▶ TASK TO CARRY OUT: Filter by the string "color": return the lines of the material that contain it.
** AVAILABLE DATA follows **
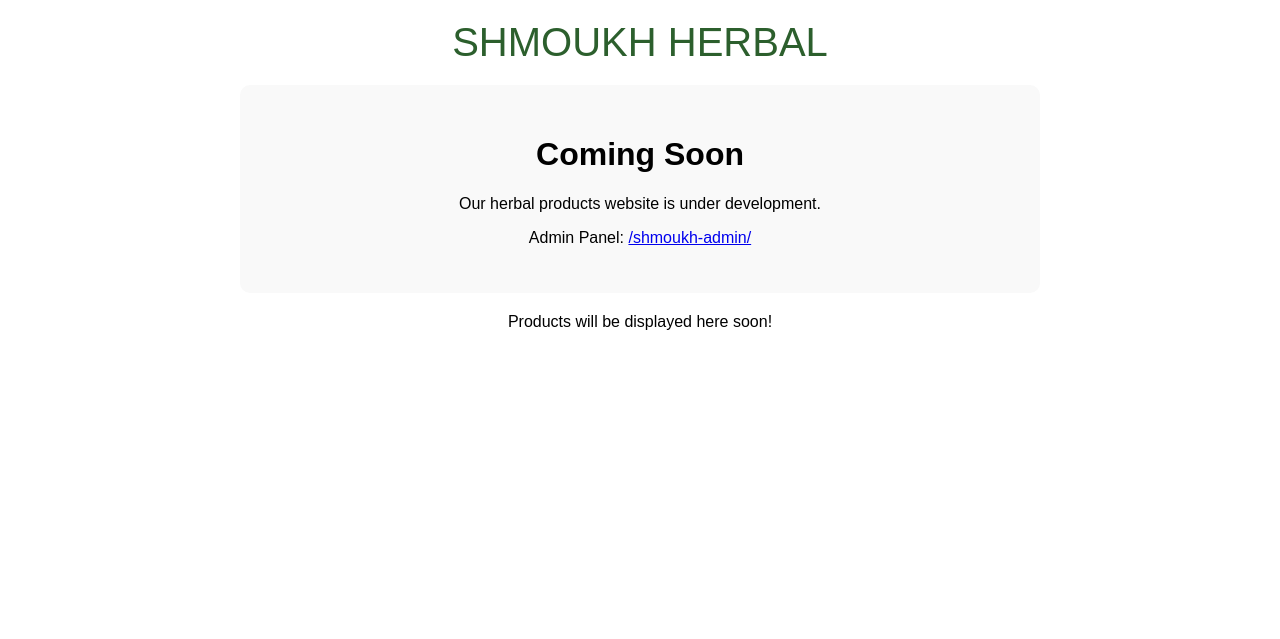
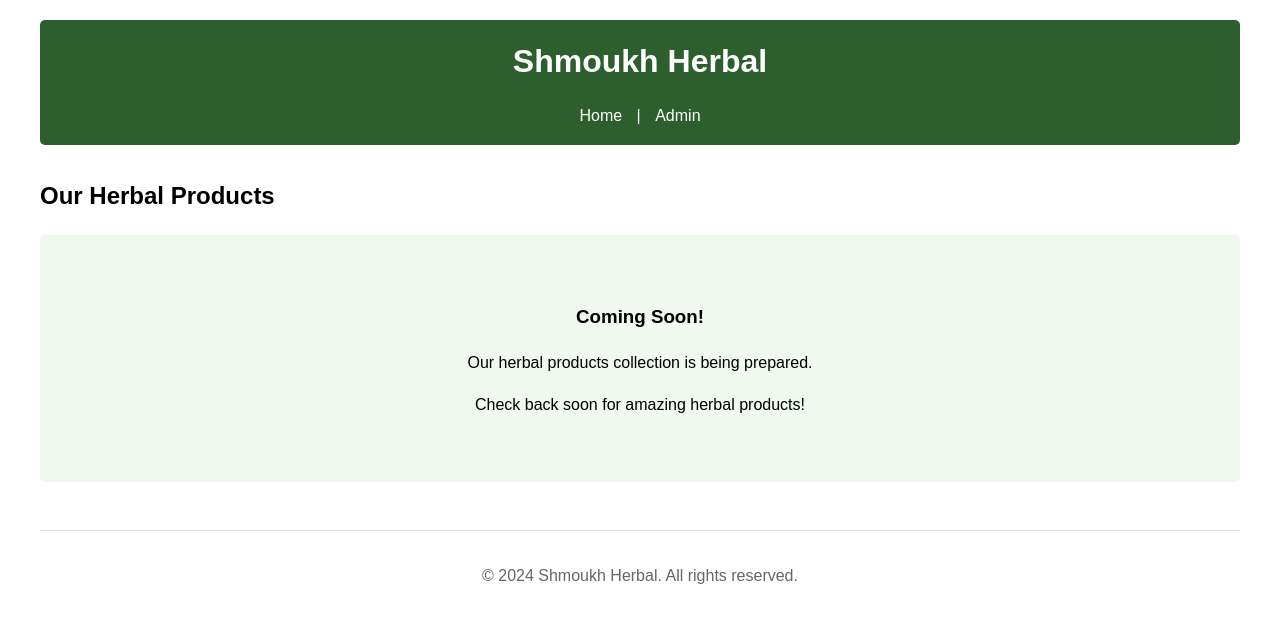
Before and after one commit to IslamThwabeh/shmoukh-herbal, a Django app: page / in a window 1280 px wide. Shown: the top 639 px of the page. Run offline with Django 5.2, Linux system fonts and the light colour scheme; data that the repository does not hold is empty.

Commit message:
Fix static files issues and add basic styling

```diff
--- /dev/null
+++ b/products/static/css/style.css
@@ -0,0 +1,70 @@
+body {
+    font-family: Arial, sans-serif;
+    max-width: 1200px;
+    margin: 0 auto;
+    padding: 20px;
+    line-height: 1.6;
+}
+
+header {
+    background: #2c5f2d;
+    color: white;
+    padding: 1rem;
+    border-radius: 5px;
+    margin-bottom: 2rem;
+}
+
+header h1 {
+    margin: 0;
+    text-align: center;
+}
+
+nav {
+    text-align: center;
+    margin-top: 1rem;
+}
+
+nav a {
+    color: white;
+    text-decoration: none;
+    margin: 0 10px;
+}
+
+nav a:hover {
+    text-decoration: underline;
+}
+
+.product-grid {
+    display: grid;
+    grid-template-columns: repeat(auto-fit, minmax(300px, 1fr));
+    gap: 2rem;
+    margin: 2rem 0;
+}
+
+.product-card {
+    border: 1px solid #ddd;
+    padding: 1.5rem;
+    border-radius: 5px;
+    background: #f9f9f9;
+}
+
+.price {
+    font-weight: bold;
+    color: #2c5f2d;
+    font-size: 1.2em;
+}
+
+.coming-soon {
+    text-align: center;
+    padding: 3rem;
+    background: #f0f8f0;
+    border-radius: 5px;
+}
+
+footer {
+    text-align: center;
+    margin-top: 3rem;
+    padding: 1rem;
+    border-top: 1px solid #ddd;
+    color: #666;
+}
--- /dev/null
+++ b/products/templates/base.html
@@ -0,0 +1,28 @@
+<!DOCTYPE html>
+<html lang="en">
+<head>
+    <meta charset="UTF-8">
+    <meta name="viewport" content="width=device-width, initial-scale=1.0">
+    <title>{% block title %}Shmoukh Herbal{% endblock %}</title>
+    {% load static %}
+    <link rel="stylesheet" href="{% static 'css/style.css' %}">
+</head>
+<body>
+    <header>
+        <h1>Shmoukh Herbal</h1>
+        <nav>
+            <a href="/">Home</a> |
+            <a href="/shmoukh-admin/">Admin</a>
+        </nav>
+    </header>
+
+    <main>
+        {% block content %}
+        {% endblock %}
+    </main>
+
+    <footer>
+        <p>&copy; 2024 Shmoukh Herbal. All rights reserved.</p>
+    </footer>
+</body>
+</html>
--- a/products/templates/products/product_list.html
+++ b/products/templates/products/product_list.html
@@ -1,35 +1,28 @@
-<!DOCTYPE html>
-<html>
-<head>
-    <title>Shmoukh Herbal - Coming Soon</title>
-    <style>
-        body {
-            font-family: Arial, sans-serif;
-            max-width: 800px;
-            margin: 0 auto;
-            padding: 20px;
-            text-align: center;
-        }
-        .logo {
-            font-size: 2.5em;
-            color: #2c5f2d;
-            margin-bottom: 20px;
-        }
-        .message {
-            background: #f9f9f9;
-            padding: 30px;
-            border-radius: 10px;
-            margin: 20px 0;
-        }
-    </style>
-</head>
-<body>
-    <div class="logo">SHMOUKH HERBAL</div>
-    <div class="message">
-        <h1>Coming Soon</h1>
-        <p>Our herbal products website is under development.</p>
-        <p>Admin Panel: <a href="/shmoukh-admin/">/shmoukh-admin/</a></p>
-    </div>
-    <p>Products will be displayed here soon!</p>
-</body>
-</html>
+{% extends "base.html" %}
+
+{% block title %}Products - Shmoukh Herbal{% endblock %}
+
+{% block content %}
+<div class="container">
+    <h2>Our Herbal Products</h2>
+
+    {% if products %}
+        <div class="product-grid">
+            {% for product in products %}
+            <div class="product-card">
+                <h3>{{ product.name }}</h3>
+                <p class="price">${{ product.price }}</p>
+                <p>{{ product.description|truncatewords:20 }}</p>
+                <p>Stock: {{ product.stock_count }}</p>
+            </div>
+            {% endfor %}
+        </div>
+    {% else %}
+        <div class="coming-soon">
+            <h3>Coming Soon!</h3>
+            <p>Our herbal products collection is being prepared.</p>
+            <p>Check back soon for amazing herbal products!</p>
+        </div>
+    {% endif %}
+</div>
+{% endblock %}
--- a/railway.toml
+++ b/railway.toml
@@ -1,10 +1,9 @@
-# railway.toml
 [build]
 builder = "nixpacks"
 buildCommand = "pip install -r requirements.txt"
 
 [deploy]
-startCommand = "python manage.py migrate && gunicorn shmoukh_herbal.wsgi:application --bind 0.0.0.0:$PORT"
+startCommand = "python manage.py migrate && python manage.py collectstatic --noinput && gunicorn shmoukh_herbal.wsgi:application --bind 0.0.0.0:$PORT"
 
 [[services]]
 name = "shmoukh-web"
```
Also changed, not shown: shmoukh_herbal/settings.py (+22 -19 lines), 1 other file.
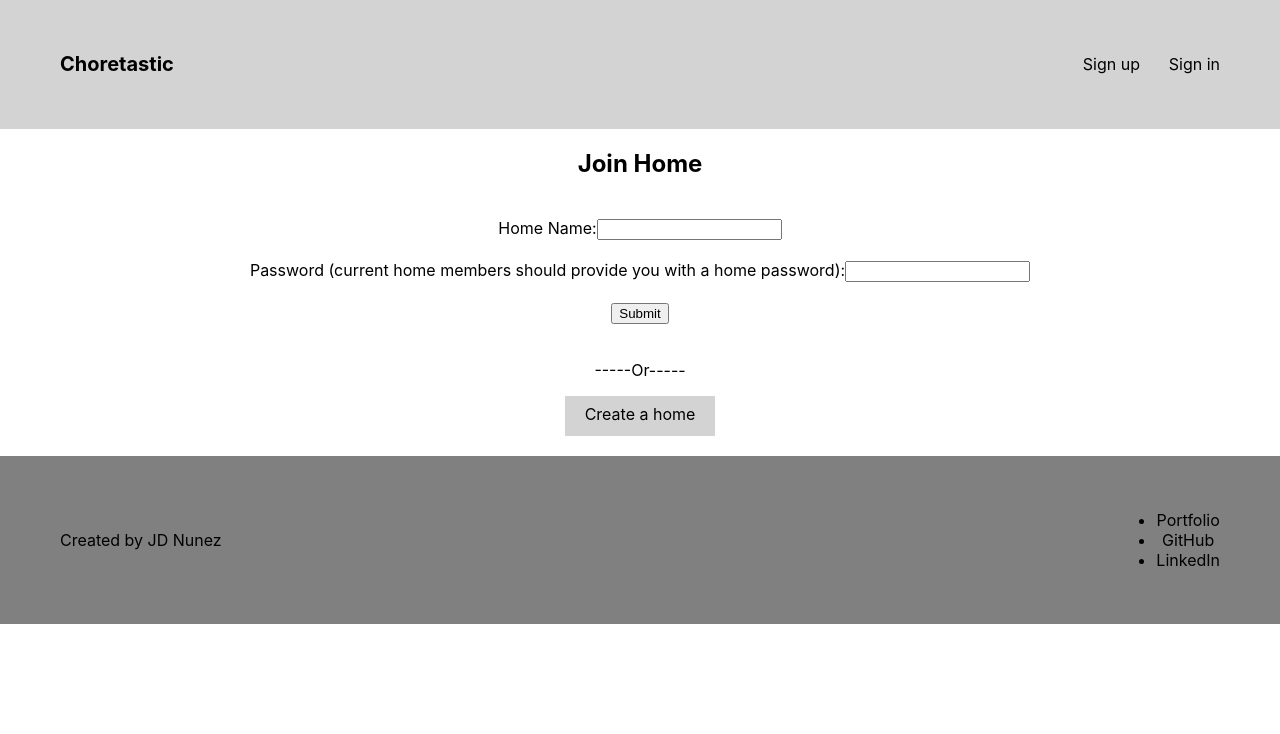
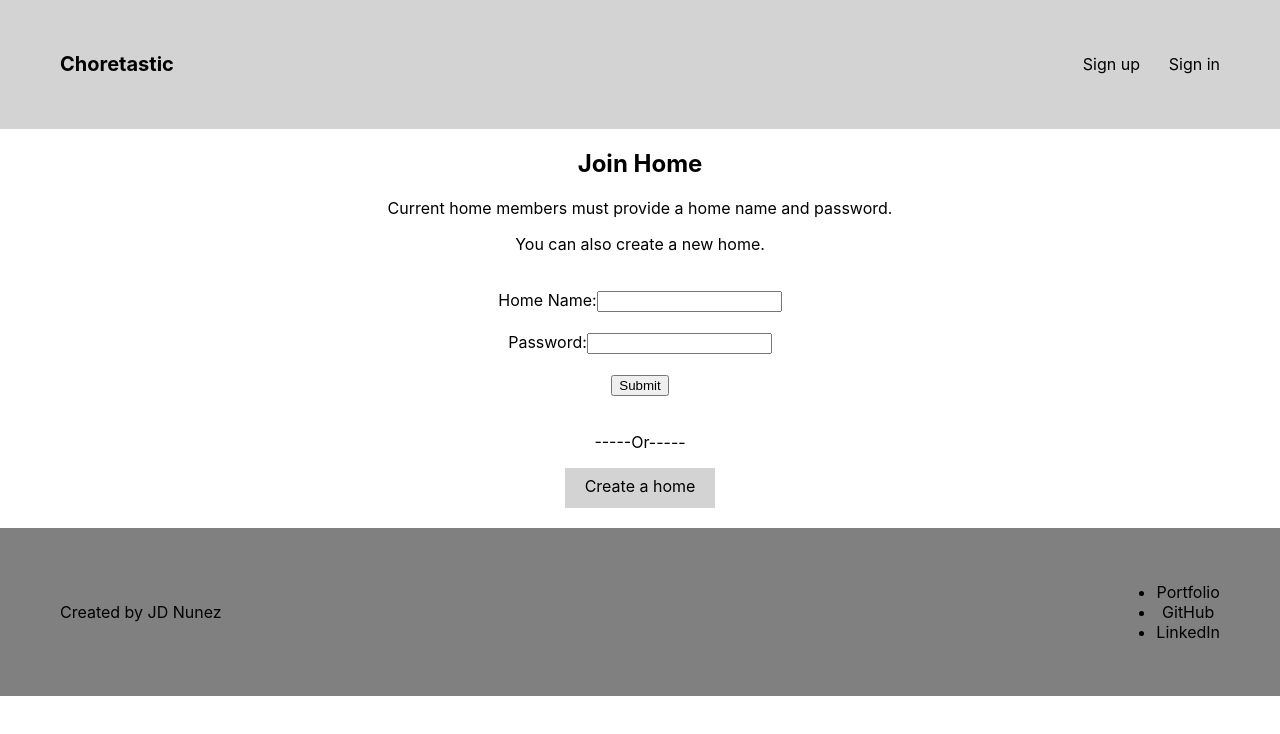
Before and after one commit to juandavidnh/choretastic-app, a React (Create React App) app: page /join-home in a window 1280 px wide. Shown: the top 734 px of the page. Built offline with nearby package versions, Linux system fonts and the light colour scheme.

Commit message:
added explanation join home

```diff
--- a/src/components/JoinHomeForm/JoinHomeForm.js
+++ b/src/components/JoinHomeForm/JoinHomeForm.js
@@ -56,7 +56,7 @@ class JoinHomeForm extends Component {
                     id="home-name"
                     onChange={e => this.updateHomeName(e.target.value)}/>
                     <br /><br />
-                <label htmlFor="password">Password (current home members should provide you with a home password):</label>
+                <label htmlFor="password">Password:</label>
                 <input
                     type="password"
                     name="password"
--- a/src/routes/JoinHomePage/JoinHomePage.js
+++ b/src/routes/JoinHomePage/JoinHomePage.js
@@ -15,8 +15,10 @@ class JoinHomePage extends Component {
         return(
 
                 <main>
-                <section className="main-section-w">
+                <section className="join-home">
                     <h2>Join Home</h2>
+                    <p>Current home members must provide a home name and password.</p>
+                    <p>You can also create a new home.</p>
                     <JoinHomeForm
                         joinHomeFunction={this.props.joinHomeFunction}
                         user = {user}
```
** End of AVAILABLE DATA **
▶ EXPECTED OUTPUT:
+    color: white;
+    color: white;
+    color: #2c5f2d;
+    color: #666;
-            color: #2c5f2d;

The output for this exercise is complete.